Still Smith's speed, intensity, instinct, intelligence and strength were missed. In need of a big play, Smith usually was the one to make it.
"He's a monster," said Ohio State coach Urban Meyer, whose Buckeyes finished 12-1. "He's a dude. He's a guy that is going to be playing in the NFL for a long time. I wish I had the chance to shake his hand. I know his family."
“(Smith) is a praying mantis out there,” Grace seconded. “Things go a lot smoother with him out there. He can make plays a lot of other guys can’t make. You feel real confident with him on your side.”
While Grace was individually impacted as the next next man in, Schmidt felt the sting of Smith’s absence as he considered the complete defensive scheme.
“(Smith’s) the most productive player on the field,” Schmidt said. “He’s the best player on the field. You knew you had to step up and make plays without him. He makes plays that no one thinks he’s going to make. When that’s gone, you’ve gotta be on your game and start making some plays.

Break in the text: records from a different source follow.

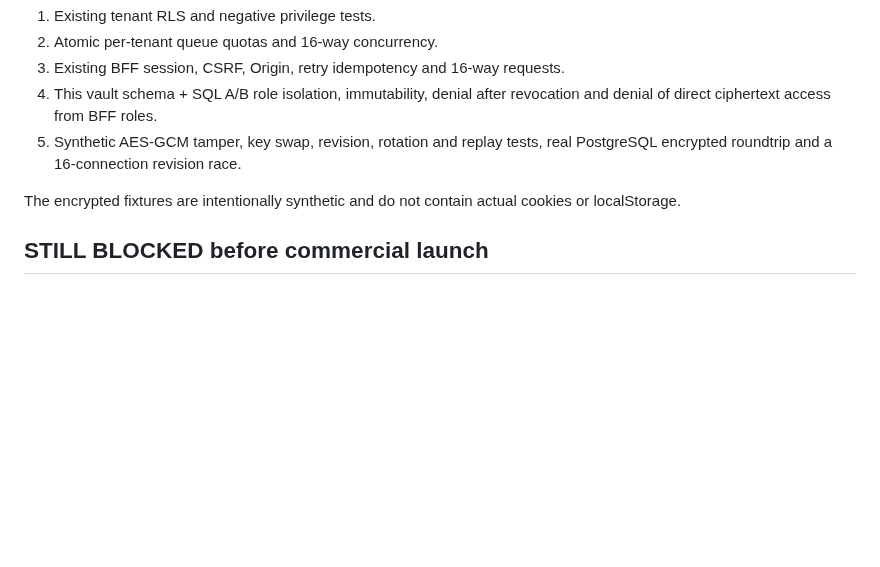
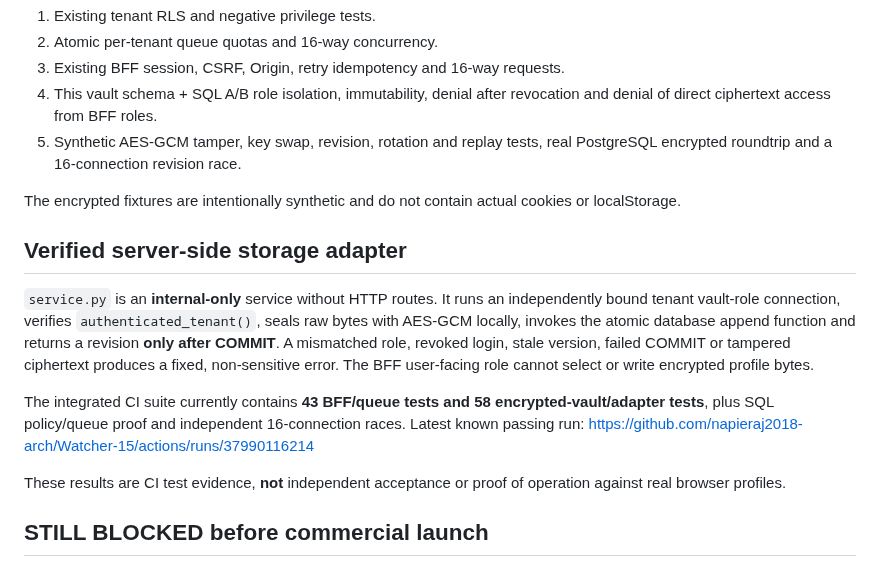
Before and after one commit to napieraj2018-arch/Watcher-15, a Markdown page: tenant_security/vault/README.md, the part around the change. Rendered like a GitHub page; blank space fills up the shorter version.

Commit message:
Document internal vault service and 101 verified synthetic/integration tests

```diff
--- a/tenant_security/vault/README.md
+++ b/tenant_security/vault/README.md
@@ -41,6 +41,24 @@ Workflow `.github/workflows/tenant-rls-ci.yml` runs in order:
 The encrypted fixtures are intentionally synthetic and do not contain actual
 cookies or localStorage.
 
+## Verified server-side storage adapter
+
+`service.py` is an **internal-only** service without HTTP routes. It runs
+an independently bound tenant vault-role connection, verifies
+`authenticated_tenant()`, seals raw bytes with AES-GCM locally, invokes the
+atomic database append function and returns a revision **only after COMMIT**.
+A mismatched role, revoked login, stale version, failed COMMIT or tampered
+ciphertext produces a fixed, non-sensitive error. The BFF user-facing role
+cannot select or write encrypted profile bytes.
+
+The integrated CI suite currently contains **43 BFF/queue tests and
+58 encrypted-vault/adapter tests**, plus SQL policy/queue proof and
+independent 16-connection races. Latest known passing run:
+https://github.com/napieraj2018-arch/Watcher-15/actions/runs/37990116214
+
+These results are CI test evidence, **not** independent acceptance or
+proof of operation against real browser profiles.
+
 ## STILL BLOCKED before commercial launch
 
 1. Actual multi-tenant identity provider and customer session issuance.
```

“I wouldn’t say we take him for granted. We’re all aware of how talented Jaylon is. As soon as he went out, I knew I would have to pick it up and make some more plays inside.”
Schmidt did his job in stepping up the production by tying with safety Elijah Shumate with a game-high 13 tackles. He also came up with his first interception of the season, bobbling the Barrett pass tipped by nose guard Jarron Jones before finally securing it.
“(The interception) was frightening,” Schmidt said. “I was choking on my own spit, ‘I’ve gotta catch this ball.’ Then I was so worried I was going to drop it, I was protecting it like a child. That was a great moment.”
Moments like that allowed the Irish to avoid an implosion, even with Smith on the sidelines with his knee immobilized.
They survived without their leader.